Eight non-randomised retrospective case-control studies (1,065 cases) were included in the analysis. Patients were considered representative of the target population, their characteristics were found comparable within the study groups (where reported) and five studies had more than 90 patients followed-up for five years.
The number of complications was significantly lower following laparoscopy-assisted distal gastrectomy compared to open distal gastrectomy at 30 days (OR 0.61, 95% CI 0.42 to 0.88; eight studies). No significant differences were observed in mortality rates at 30 days and recurrence rates between the two interventions. There was no significant heterogeneity (Χ²=0%) for these outcomes.
Operative time was significantly longer for laparoscopy-assisted surgery compared to open gastrectomy, with an overall difference of approximately 37 minutes (WMD 36.51, 95% CI 15.55 to 57.46; six studies). Intraoperative blood loss was significantly lower for the laparoscopic surgery group compared to open surgery (WMD -114.73 mL, 95% CI -160.46 to -69.01; seven studies). There was evidence of very high heterogeneity for these outcomes (Χ²>90%)
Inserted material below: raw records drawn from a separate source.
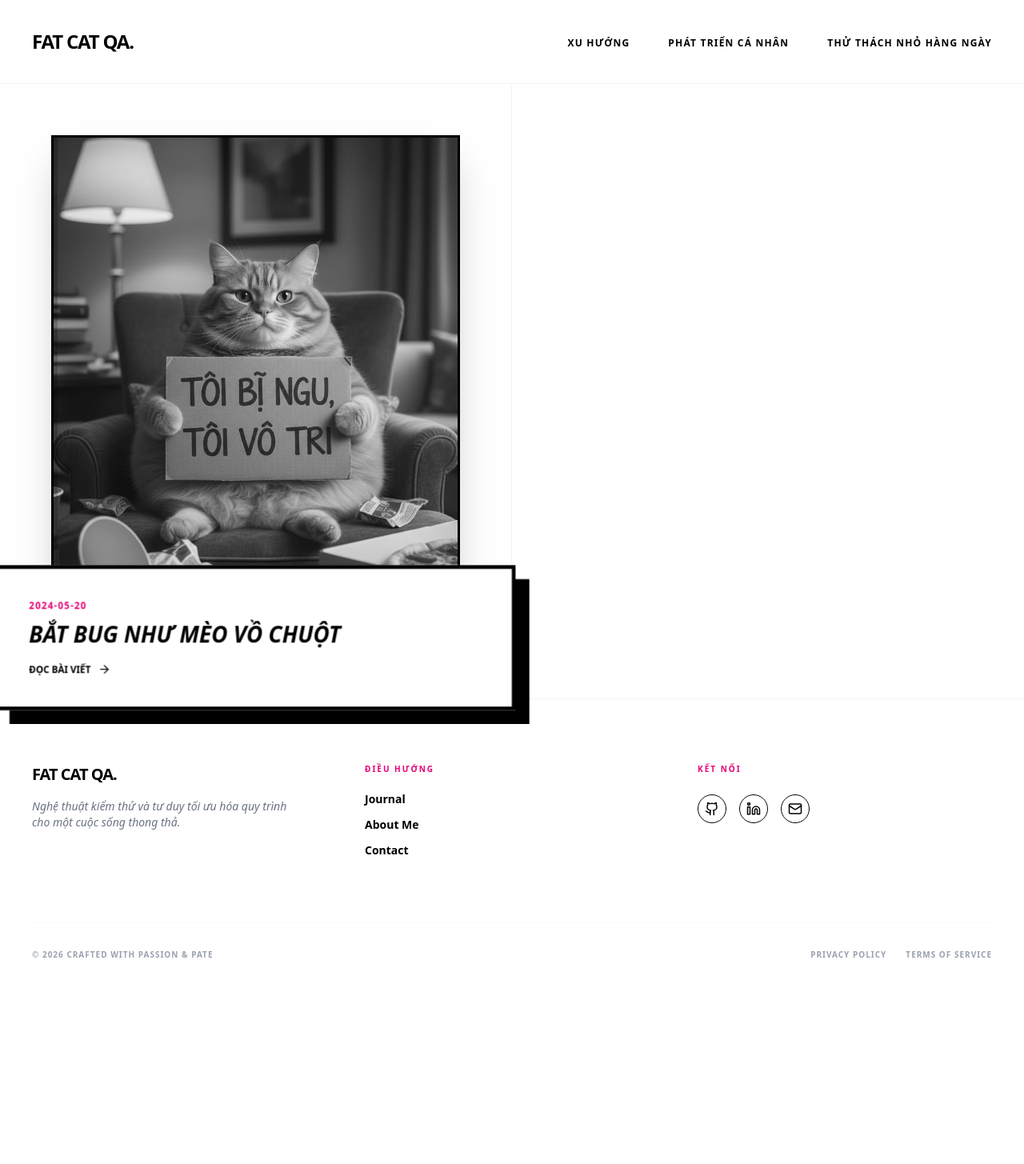
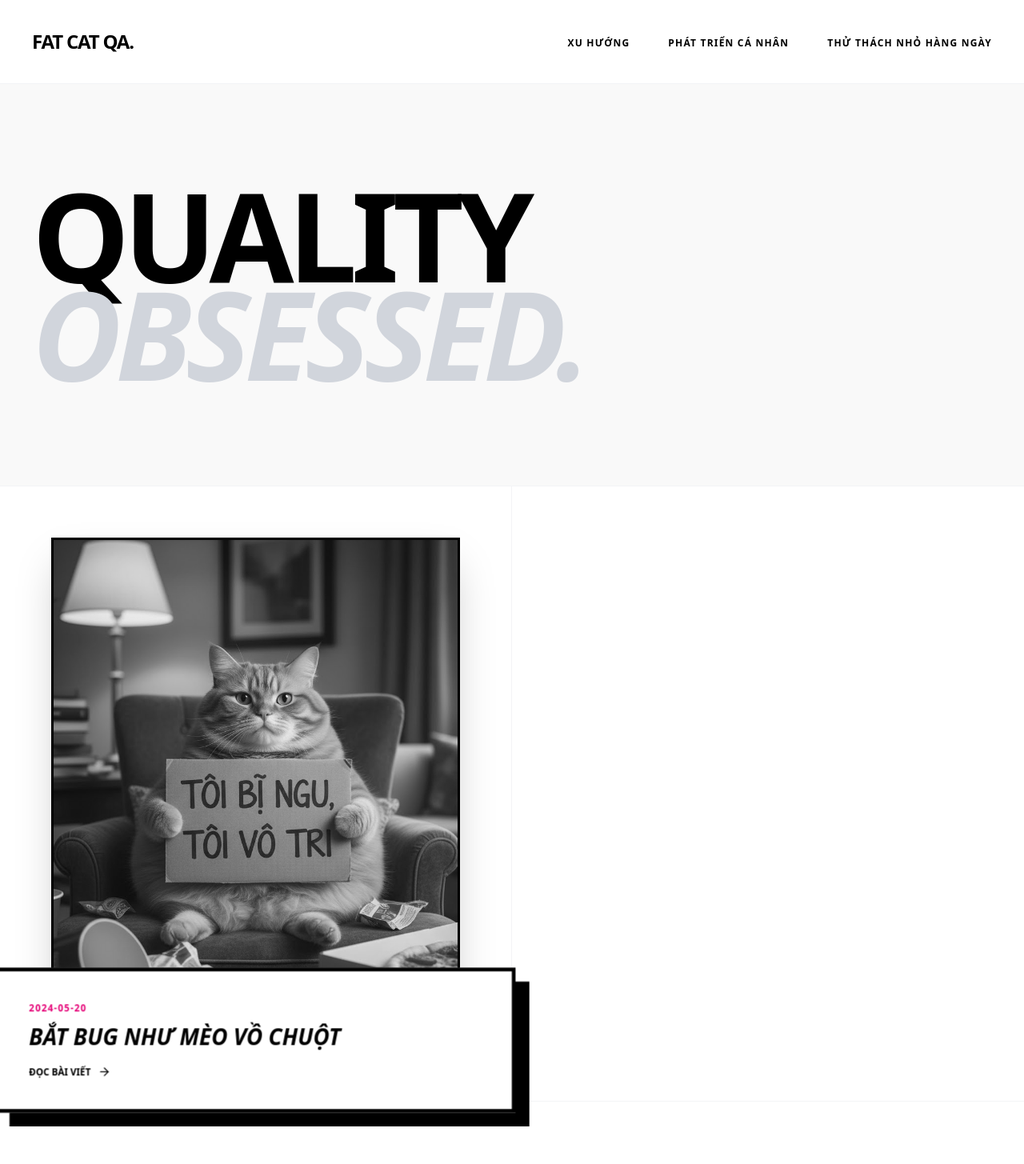
Before and after one commit to tuanpa00180/Fatcat, a Next.js app: page / in a window 1280 px wide. Shown: the top 1455 px of the page at 80% size. Before the commit the page ends 1281 px from the top, so only its background shows below. Built offline with nearby package versions, Linux system fonts and the light colour scheme.

Commit message:
Fix: Fix the image for new picasa after atomic applied

```diff
--- a/src/app/BlogClient.tsx
+++ b/src/app/BlogClient.tsx
@@ -25,12 +25,19 @@ export default function BlogClient({ posts }: { posts: Post[] }) {
     <main className="bg-white text-black min-h-screen font-sans">
       <Navbar />
 
-      {/* ... Phần Hero ... */}
+      {/* --- PHẦN HERO CỦA BẠN --- */}
+      <section className="px-10 py-32 border-b border-gray-100 bg-[#f9f9f9]">
+        <h1 className="text-[12vw] leading-[0.8] font-black uppercase tracking-tighter">
+          Quality <br /> <span className="text-gray-300 italic">Obsessed.</span>
+        </h1>
+      </section>
 
+      {/* --- GRID POSTS: Đây là nơi chúng ta sửa --- */}
       <section className="grid grid-cols-1 md:grid-cols-2">
-        {posts.map((post, index) => (
-          // Gọi Component PostCard đã tách
-          <PostCard key={post.slug} post={post} index={index} />
+        {posts.map((item, index) => (
+          // Chúng ta gọi Component PostCard đã tạo trước đó
+          // Truyền 'item' vào prop 'post' của PostCard
+          <PostCard key={item.slug} post={item} index={index} />
         ))}
       </section>
 
--- a/src/components/blog/PostCard.tsx
+++ b/src/components/blog/PostCard.tsx
@@ -1,6 +1,6 @@
 "use client";
-import Link from 'next/link';
-import { ArrowRight } from 'lucide-react';
+import Link from "next/link";
+import { ArrowRight } from "lucide-react";
 
 interface PostCardProps {
   post: any;
@@ -11,7 +11,7 @@ export default function PostCard({ post, index }: PostCardProps) {
   return (
     <Link
       href={`/posts/${post.slug}`}
-      className={`group relative p-16 overflow-visible perspective-1000 ${index % 2 === 0 ? 'md:border-r' : ''} border-b border-gray-100`}
+      className={`group relative p-16 overflow-visible perspective-1000 ${index % 2 === 0 ? "md:border-r" : ""} border-b border-gray-100`}
     >
       {/* 3D Book Effect */}
       <div className="relative w-full aspect-[4/5] transform-style-3d group-hover:rotate-y-[-20deg] transition-transform duration-700 ease-out">
@@ -19,10 +19,15 @@ export default function PostCard({ post, index }: PostCardProps) {
           <img
             src={post.frontMatter.image || "/images/default.jpg"}
             className="w-full h-full object-cover grayscale group-hover:grayscale-0 transition-all duration-1000"
-            alt={post.frontMatter.title}
+            alt="" // Chống Picasa lớp 1
+            title="" // Chống Picasa lớp 2
           />
         </div>
-        <div className="absolute left-0 top-0 bottom-0 w-2 bg-black/20 z-15" />
+        {/* Lớp bảo vệ cuối cùng đè lên trên ảnh */}
+        <div
+          className="absolute inset-0 z-20 bg-transparent"
+          aria-hidden="true"
+        />
       </div>
 
       {/* Floating Info Card */}
```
First flatus and first oral intake following surgery took place significantly earlier for the laparoscopic surgery group (first flatus WMD -1.01 day, 95% CI -1.44 to -0.57; five studies, Χ²=86% and first oral intake WMD -0.95 day, 95% CI -1.19 to -0.71; three studies, Χ²=0%). Patients who received open surgery stayed in hospital for about three more days than those who received laparoscopic surgery, which was statistically significant (WMD -3.28 days, 95% CI -4.16 to -2.39; six studies, Χ²=57.4%). There were no significant differences in the number of harvested lymph nodes between the two groups.